Modification records
==================================================
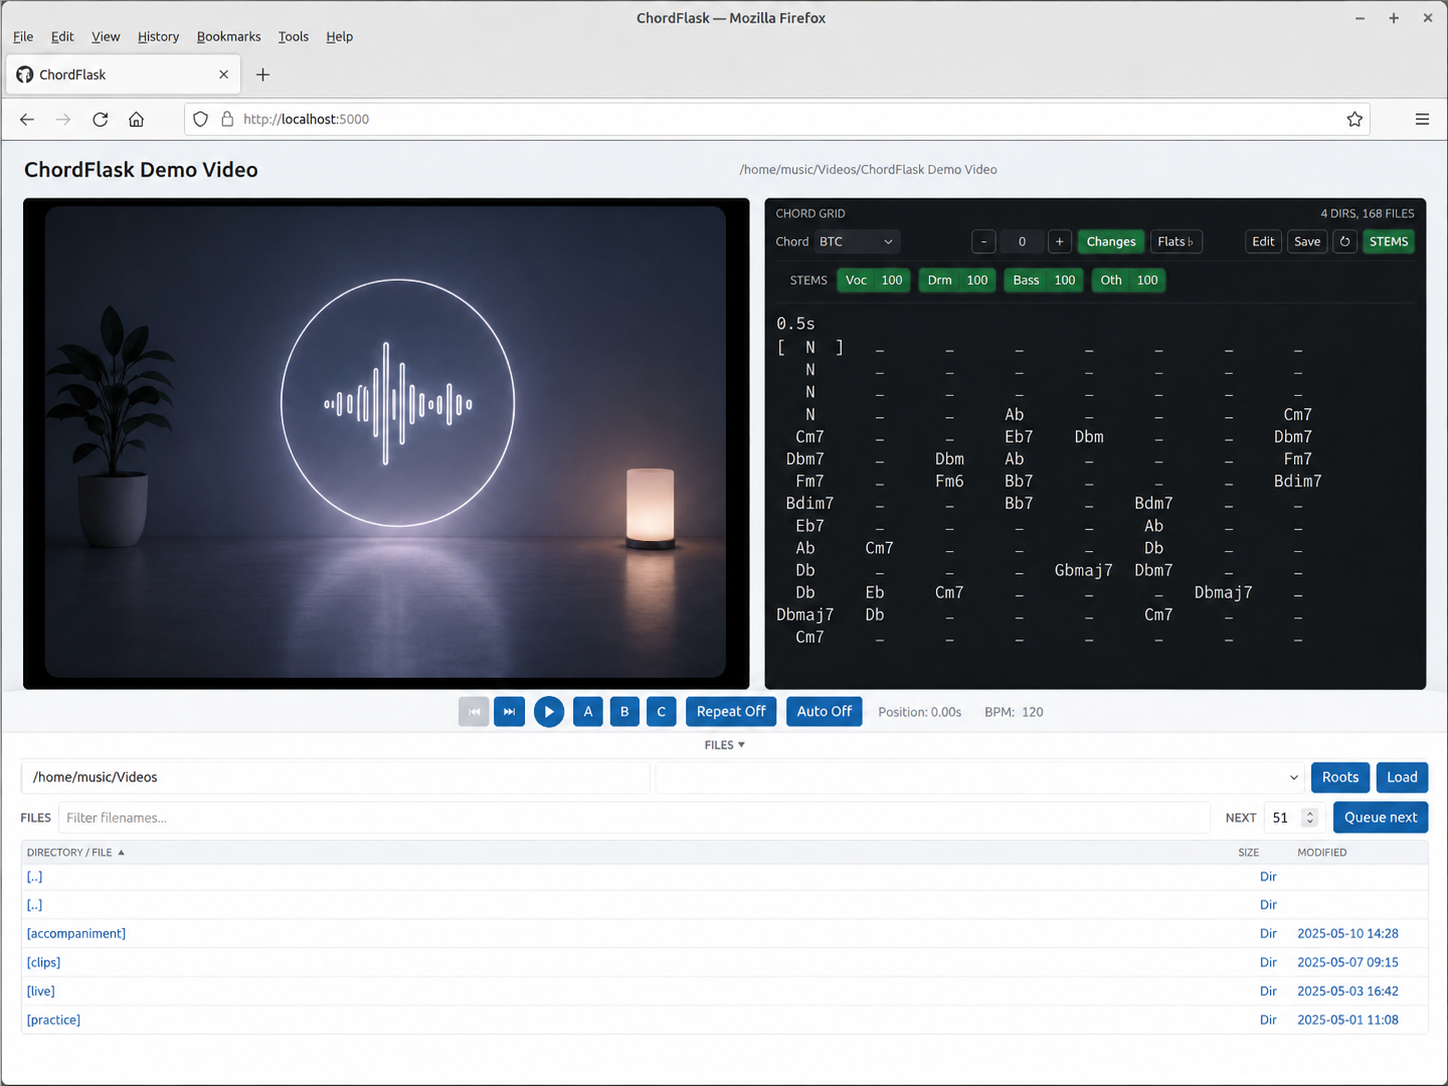
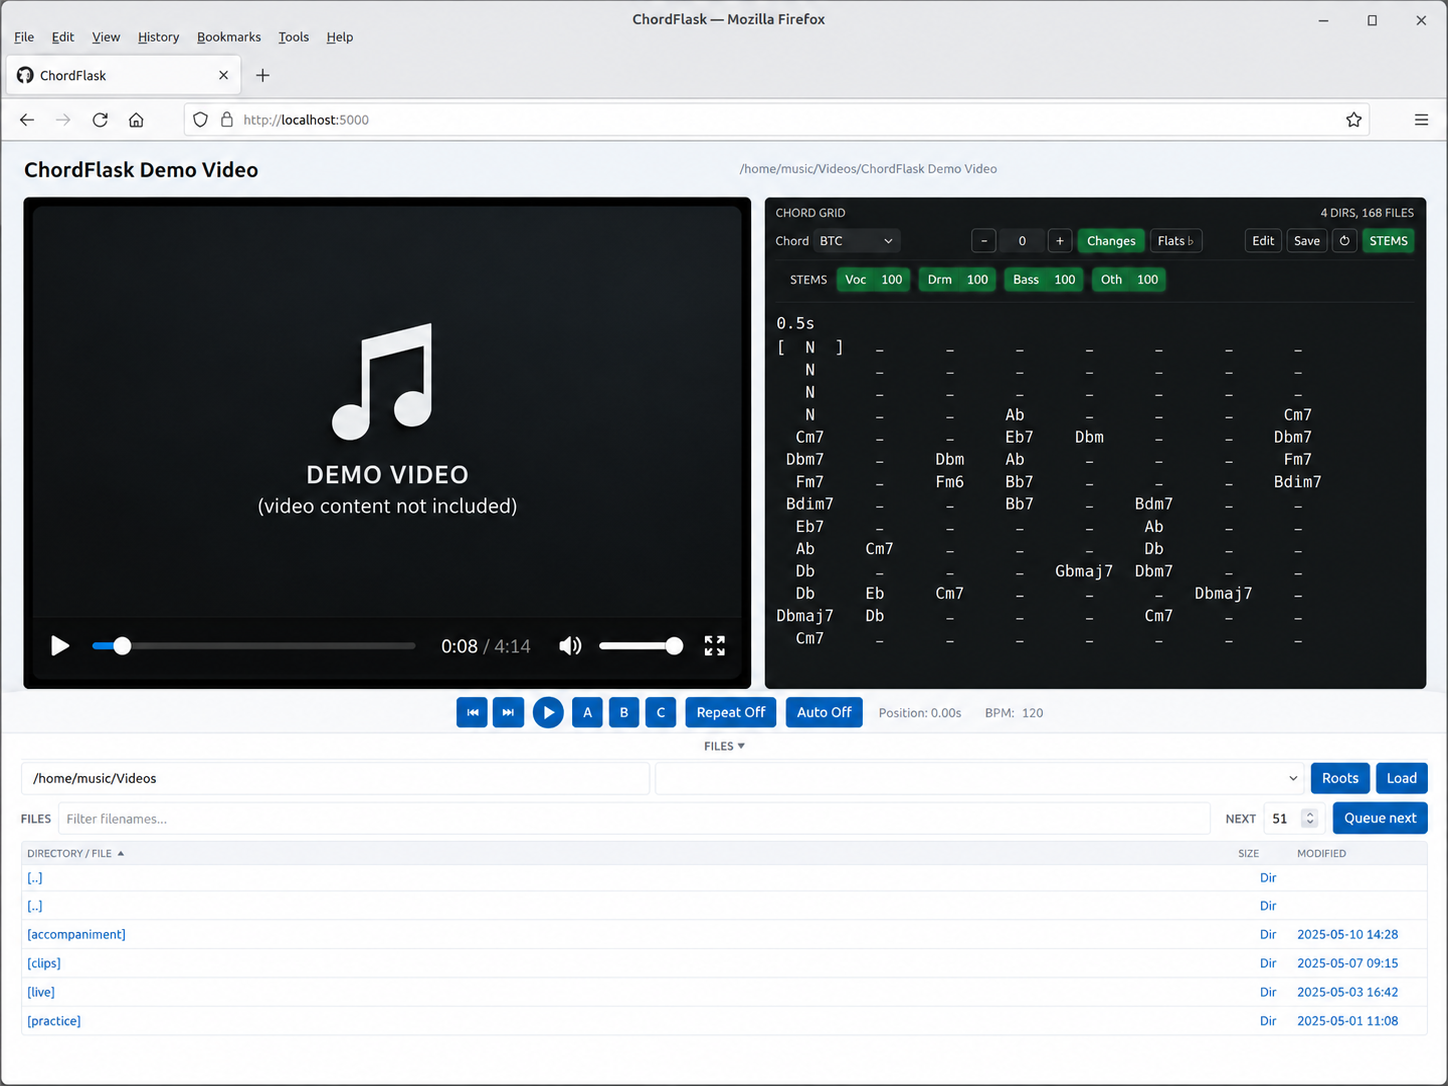
Publish ChordFlask v0.9.13

diff --git a/README.md b/README.md
@@ -289,6 +289,8 @@ layout, and limitations.
    playing the file. Press **A** and **B** to mark a loop segment and **⟳** to
    repeat it.
 
+![ChordFlask file browser and analysis view](docs/example-screenshot-2.png)
+
 ### Optional ChordPro Song view
 
 On desktop browsers, an analyzed media file can have a user-supplied,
==================================================
• _What is required_
Nothing but an exact copy of the data, without pictures, should be returned.

• _Output of the task_
Publish ChordFlask v0.9.13

diff --git a/README.md b/README.md
@@ -289,6 +289,8 @@ layout, and limitations.
    playing the file. Press **A** and **B** to mark a loop segment and **⟳** to
    repeat it.
 
+![ChordFlask file browser and analysis view](docs/example-screenshot-2.png)
+
 ### Optional ChordPro Song view
 
 On desktop browsers, an analyzed media file can have a user-supplied,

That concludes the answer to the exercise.